#### Data entries
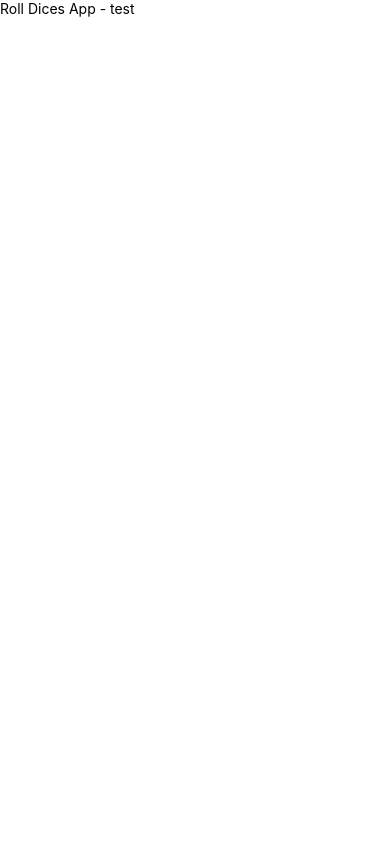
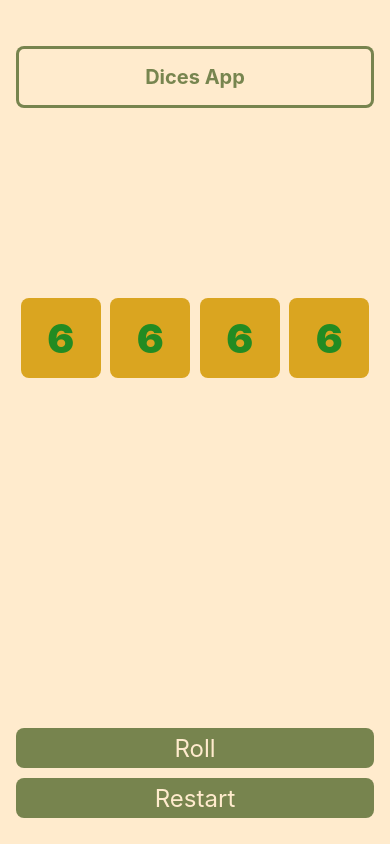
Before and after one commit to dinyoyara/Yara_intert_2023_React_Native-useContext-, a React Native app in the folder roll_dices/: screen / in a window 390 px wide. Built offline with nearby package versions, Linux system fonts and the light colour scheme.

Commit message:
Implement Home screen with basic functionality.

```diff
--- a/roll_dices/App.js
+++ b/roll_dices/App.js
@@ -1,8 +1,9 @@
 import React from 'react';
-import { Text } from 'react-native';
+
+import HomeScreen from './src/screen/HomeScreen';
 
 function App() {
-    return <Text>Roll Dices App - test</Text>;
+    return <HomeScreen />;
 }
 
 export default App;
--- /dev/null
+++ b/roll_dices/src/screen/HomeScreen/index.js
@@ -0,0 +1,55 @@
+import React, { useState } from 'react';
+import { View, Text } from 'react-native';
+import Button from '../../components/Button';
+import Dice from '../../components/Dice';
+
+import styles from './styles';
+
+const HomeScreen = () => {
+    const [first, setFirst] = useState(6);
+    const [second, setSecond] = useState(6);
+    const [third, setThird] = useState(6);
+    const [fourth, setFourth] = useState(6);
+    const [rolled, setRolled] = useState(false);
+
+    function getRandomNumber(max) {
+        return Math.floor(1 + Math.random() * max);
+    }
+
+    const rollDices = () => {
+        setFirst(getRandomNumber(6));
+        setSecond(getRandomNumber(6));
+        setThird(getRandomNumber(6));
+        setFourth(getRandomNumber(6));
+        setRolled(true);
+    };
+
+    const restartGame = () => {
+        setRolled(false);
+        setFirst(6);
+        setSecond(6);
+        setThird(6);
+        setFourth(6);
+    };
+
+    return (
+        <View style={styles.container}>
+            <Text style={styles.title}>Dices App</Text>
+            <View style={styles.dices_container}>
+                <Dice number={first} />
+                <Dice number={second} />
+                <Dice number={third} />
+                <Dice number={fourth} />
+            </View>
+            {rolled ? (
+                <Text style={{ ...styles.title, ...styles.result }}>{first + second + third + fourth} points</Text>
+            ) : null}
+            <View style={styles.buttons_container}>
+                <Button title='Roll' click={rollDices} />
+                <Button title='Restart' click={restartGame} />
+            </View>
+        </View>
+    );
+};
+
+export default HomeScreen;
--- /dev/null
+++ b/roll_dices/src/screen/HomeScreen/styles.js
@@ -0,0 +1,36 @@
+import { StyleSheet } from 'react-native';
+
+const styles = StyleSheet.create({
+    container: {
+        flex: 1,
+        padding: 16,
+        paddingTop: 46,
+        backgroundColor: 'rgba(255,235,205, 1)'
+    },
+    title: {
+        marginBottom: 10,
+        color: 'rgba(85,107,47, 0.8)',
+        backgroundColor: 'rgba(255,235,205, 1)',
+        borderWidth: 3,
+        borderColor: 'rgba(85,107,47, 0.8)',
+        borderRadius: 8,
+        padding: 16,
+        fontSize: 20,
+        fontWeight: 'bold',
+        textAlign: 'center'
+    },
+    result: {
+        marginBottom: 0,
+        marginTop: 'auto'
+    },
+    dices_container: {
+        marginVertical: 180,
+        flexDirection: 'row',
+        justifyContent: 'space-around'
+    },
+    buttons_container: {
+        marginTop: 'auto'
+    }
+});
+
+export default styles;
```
--
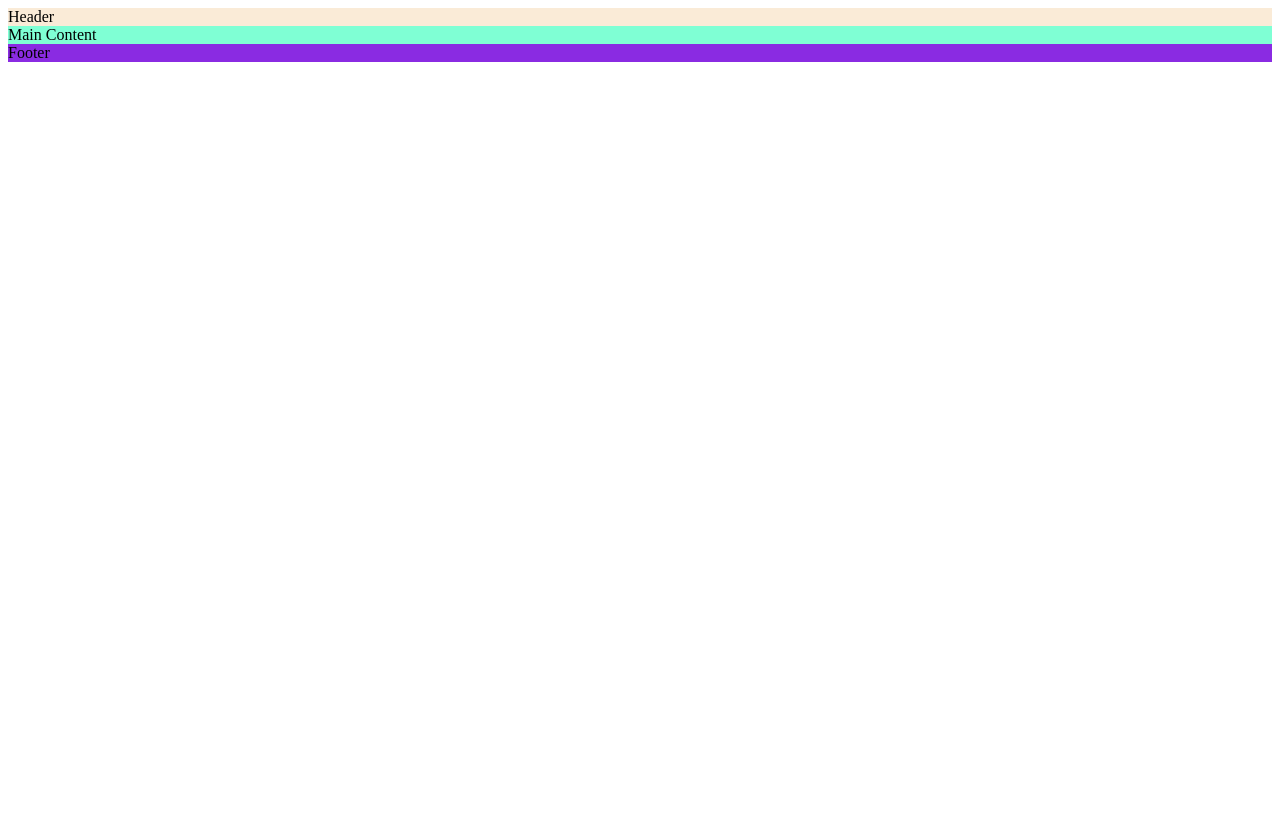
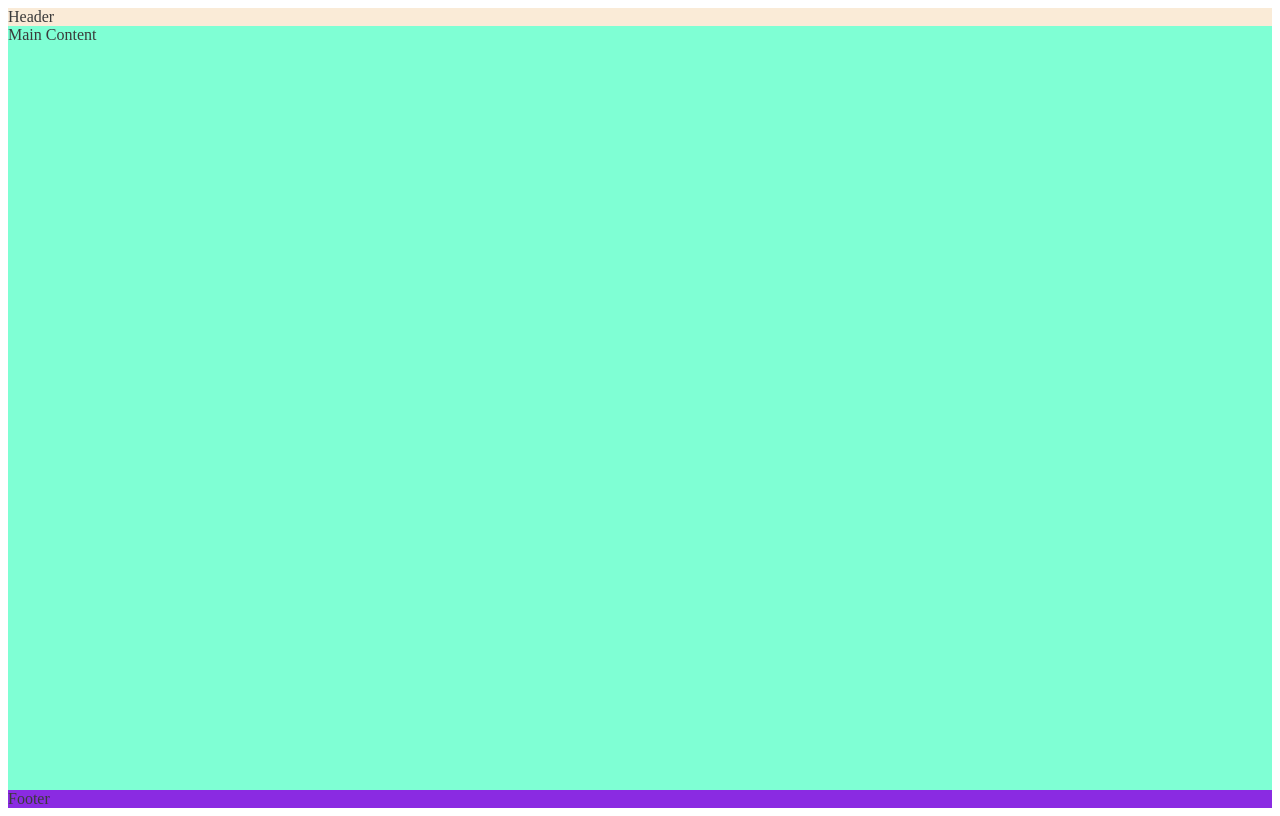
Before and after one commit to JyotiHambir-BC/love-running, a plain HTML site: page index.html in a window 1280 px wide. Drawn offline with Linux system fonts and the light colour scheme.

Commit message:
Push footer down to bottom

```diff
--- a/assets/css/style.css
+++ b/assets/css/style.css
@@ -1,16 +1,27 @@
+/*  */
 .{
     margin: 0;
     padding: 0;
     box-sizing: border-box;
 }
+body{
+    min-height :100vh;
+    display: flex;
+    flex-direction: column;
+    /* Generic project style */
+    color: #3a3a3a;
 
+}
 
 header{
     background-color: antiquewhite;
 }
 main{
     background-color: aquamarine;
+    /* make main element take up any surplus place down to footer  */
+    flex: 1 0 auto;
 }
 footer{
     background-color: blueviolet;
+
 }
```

#### Task brief
Working through the entries above, copy every line in which "main" is found.

#### Task output
 main{
+    /* make main element take up any surplus place down to footer  */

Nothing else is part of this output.